The International Space Station is out of harm's way after flying higher to avoid space junk. Flight controllers raised the space station's orbit by 1.6km on Wednesday because a small piece of debris from an old Chinese satellite was going to come dangerously close. Without the manoeuvre, the two objects would have come within a kilometre later in the morning, too close for Nasa's comfort. The three station astronauts were informed of the situation, and the US space agency says they were never in danger. A manoeuvre had been planned anyway in preparation for the launch of three more astronauts on November 23 from Kazakhstan, but will now not be needed. AP

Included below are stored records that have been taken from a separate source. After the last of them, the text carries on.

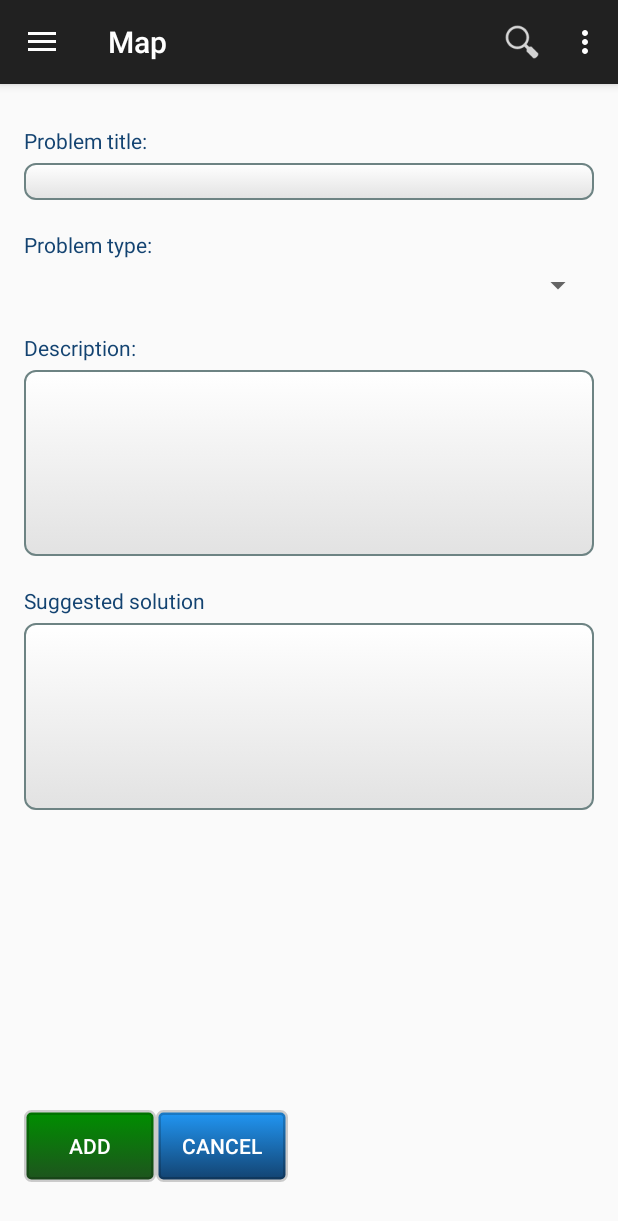
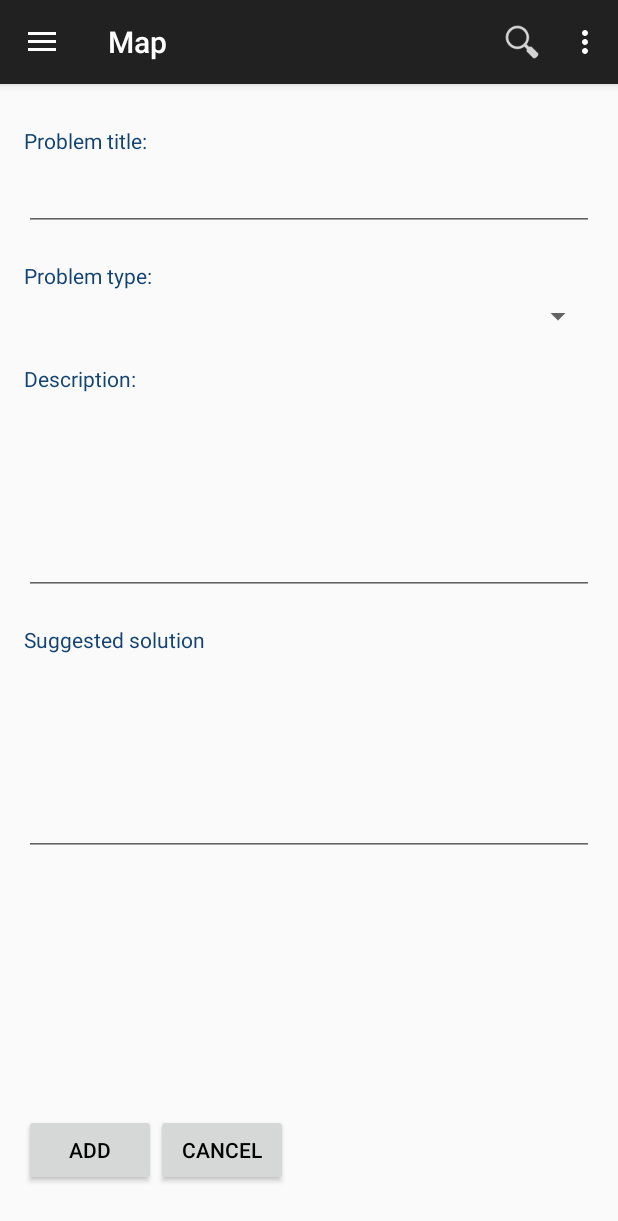
Before and after one commit to ITsvetkoFF/Kv-009, an Android app: the fragment AddProblemFragment placed in its activity, on a phone screen of 412 x 824 dp. Shown: the top 1221 px of the screen. Run offline under Robolectric (Android 15) with nearby library versions, the phone set to English and light mode, and no system bars; 1 statement that could not run was skipped.

Commit message:
changed buttons back

```diff
--- a/app/src/main/res/layout/add_problem_layout.xml
+++ b/app/src/main/res/layout/add_problem_layout.xml
@@ -32,8 +32,7 @@
         <EditText
             android:id="@+id/editText"
             android:layout_width="match_parent"
-            android:layout_height="wrap_content"
-            android:background="@drawable/nice_edit_text" />
+            android:layout_height="wrap_content" />
 
         <TextView
             android:id="@+id/textView3"
@@ -64,8 +63,7 @@
             android:layout_height="wrap_content"
             android:layout_weight="25"
             android:ems="10"
-            android:inputType="textMultiLine"
-            android:background="@drawable/nice_edit_text" />
+            android:inputType="textMultiLine" />
 
         <TextView
             android:id="@+id/textView4"
@@ -82,8 +80,7 @@
             android:layout_height="wrap_content"
             android:layout_weight="25"
             android:ems="10"
-            android:inputType="textMultiLine"
-            android:background="@drawable/nice_edit_text" />
+            android:inputType="textMultiLine" />
 
 
         <android.support.v4.view.ViewPager
@@ -102,17 +99,17 @@
             <Button
                 android:layout_width="wrap_content"
                 android:layout_height="wrap_content"
-                android:background="@drawable/custom_ok_button"
                 android:text="Add"
-                android:textColor="#FFFFFF" />
+                android:textColor="#000000"
+                />
 
             <Button
                 android:layout_width="wrap_content"
                 android:layout_height="wrap_content"
                 android:text="Cancel"
-                android:background="@drawable/custom_button"
-                android:textColor="#FFFFFF"
-                android:layout_gravity="center_horizontal" />
+                android:textColor="#000000"
+                android:layout_gravity="center_horizontal"
+                />
         </LinearLayout>
 
         <!--
```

Iran denies nuclear scientist killed in Syria

Iran has denied a report that one of its nuclear scientists was killed in an ambush near the capital of its war-torn ally Syria. "There are no Iranian nuclear scientists in Syria," said Deputy Foreign Minister Hassan Ghashghavi, quoted by state news agency IRNA. The Syrian Observatory for Human Rights, a Britain-based monitoring group, said five nuclear engineers, including an Iranian, were killed on Sunday as unknown assailants attacked their bus just north of Damascus, near the research centre where they worked. Iran backs Syrian President Bashar al-Assad, who has since March 2011 faced an armed revolt. AFP

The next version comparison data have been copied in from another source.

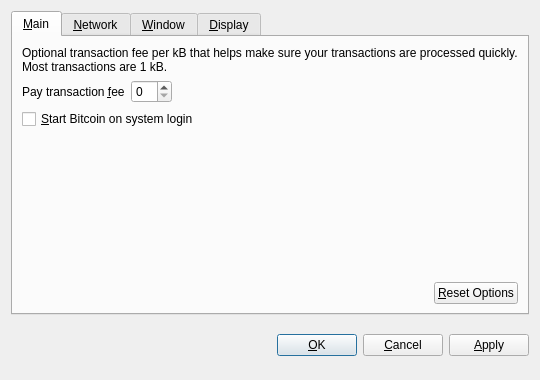
btcdream/ecoin, file src/qt/forms/optionsdialog.ui: the form before one commit.
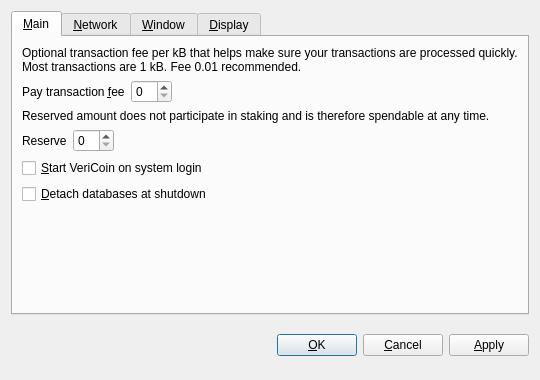
The form after the commit. Custom widgets are drawn as their Qt base class.

```diff
--- a/src/qt/forms/optionsdialog.ui
+++ b/src/qt/forms/optionsdialog.ui
@@ -33,7 +33,7 @@
        <item>
         <widget class="QLabel" name="transactionFeeInfoLabel">
          <property name="text">
-          <string>Optional transaction fee per kB that helps make sure your transactions are processed quickly. Most transactions are 1 kB.</string>
+          <string>Optional transaction fee per kB that helps make sure your transactions are processed quickly. Most transactions are 1 kB. Fee 0.01 recommended.</string>
          </property>
          <property name="textFormat">
           <enum>Qt::PlainText</enum>
@@ -62,7 +62,53 @@
           <widget class="BitcoinAmountField" name="transactionFee"/>
          </item>
          <item>
-          <spacer name="horizontalSpacer_1_Main">
+          <spacer name="horizontalSpacerFee">
+           <property name="orientation">
+            <enum>Qt::Horizontal</enum>
+           </property>
+           <property name="sizeHint" stdset="0">
+            <size>
+             <width>40</width>
+             <height>20</height>
+            </size>
+           </property>
+          </spacer>
+         </item>
+        </layout>
+       </item>
+       <item>
+        <widget class="QLabel" name="reserveBalanceInfoLabel">
+         <property name="text">
+          <string>Reserved amount does not participate in staking and is therefore spendable at any time.</string>
+         </property>
+         <property name="textFormat">
+          <enum>Qt::PlainText</enum>
+         </property>
+         <property name="wordWrap">
+          <bool>true</bool>
+         </property>
+        </widget>
+       </item>
+       <item>
+        <layout class="QHBoxLayout" name="horizontalLayoutReserveBalance">
+         <item>
+          <widget class="QLabel" name="reserveBalanceLabel">
+           <property name="text">
+            <string>Reserve</string>
+           </property>
+           <property name="textFormat">
+            <enum>Qt::PlainText</enum>
+           </property>
+           <property name="buddy">
+            <cstring>reserveBalance</cstring>
+           </property>
+          </widget>
+         </item>
+         <item>
+          <widget class="BitcoinAmountField" name="reserveBalance"/>
+         </item>
+         <item>
+          <spacer name="horizontalSpacerReserveBalance">
            <property name="orientation">
             <enum>Qt::Horizontal</enum>
            </property>
@@ -82,7 +128,17 @@
           <string>Automatically start Bitcoin after logging in to the system.</string>
          </property>
          <property name="text">
-          <string>&amp;Start Bitcoin on system login</string>
+          <string>&amp;Start VeriCoin on system login</string>
+         </property>
+        </widget>
+       </item>
+       <item>
+        <widget class="QCheckBox" name="detachDatabases">
+         <property name="toolTip">
+          <string>Detach block and address databases at shutdown. This means they can be moved to another data directory, but it slows down shutdown. The wallet is always detached.</string>
+         </property>
+         <property name="text">
+          <string>&amp;Detach databases at shutdown</string>
          </property>
         </widget>
        </item>
@@ -99,36 +155,6 @@
          </property>
         </spacer>
        </item>
-       <item>
-        <layout class="QHBoxLayout" name="horizontalLayout_2_Main">
-         <item>
-          <spacer name="horizontalSpacer_2_Main">
-           <property name="orientation">
-            <enum>Qt::Horizontal</enum>
-           </property>
-           <property name="sizeHint" stdset="0">
-            <size>
-             <width>40</width>
-             <height>20</height>
-            </size>
-           </property>
-          </spacer>
-         </item>
-         <item>
-          <widget class="QPushButton" name="resetButton">
-           <property name="toolTip">
-            <string>Reset all client options to default.</string>
-           </property>
-           <property name="text">
-            <string>&amp;Reset Options</string>
-           </property>
-           <property name="autoDefault">
-            <bool>false</bool>
-           </property>
-          </widget>
-         </item>
-        </layout>
-       </item>
       </layout>
      </widget>
      <widget class="QWidget" name="tabNetwork">
```
Left out of the diff: 22 changed lines with no effect on the pictures.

Microbiome research 'may be tainted'

New DNA sequencing technologies have greatly expanded knowledge of the human microbiome - the teeming world of microorganisms that inhabit our bodies - yet a team of researchers now argues that many studies may be flawed because of contamination. In a paper in the journal BMC Biology, researchers suggested that bacteria living on human skin, in the soil or in water have erroneously turned up in many microbiome studies. "This can critically impact study results, and we're now advising caution to researchers studying microbiota," said a statement from Alan Walker, a microbiologist who led the study. Problems, according to the researchers, are more likely to crop up in samples where relatively few foreign microbes exist, such as in blood or the lungs. Contamination was much less likely to be a problem in samples where large numbers of microbes exist, such as in faeces, researchers said. MCT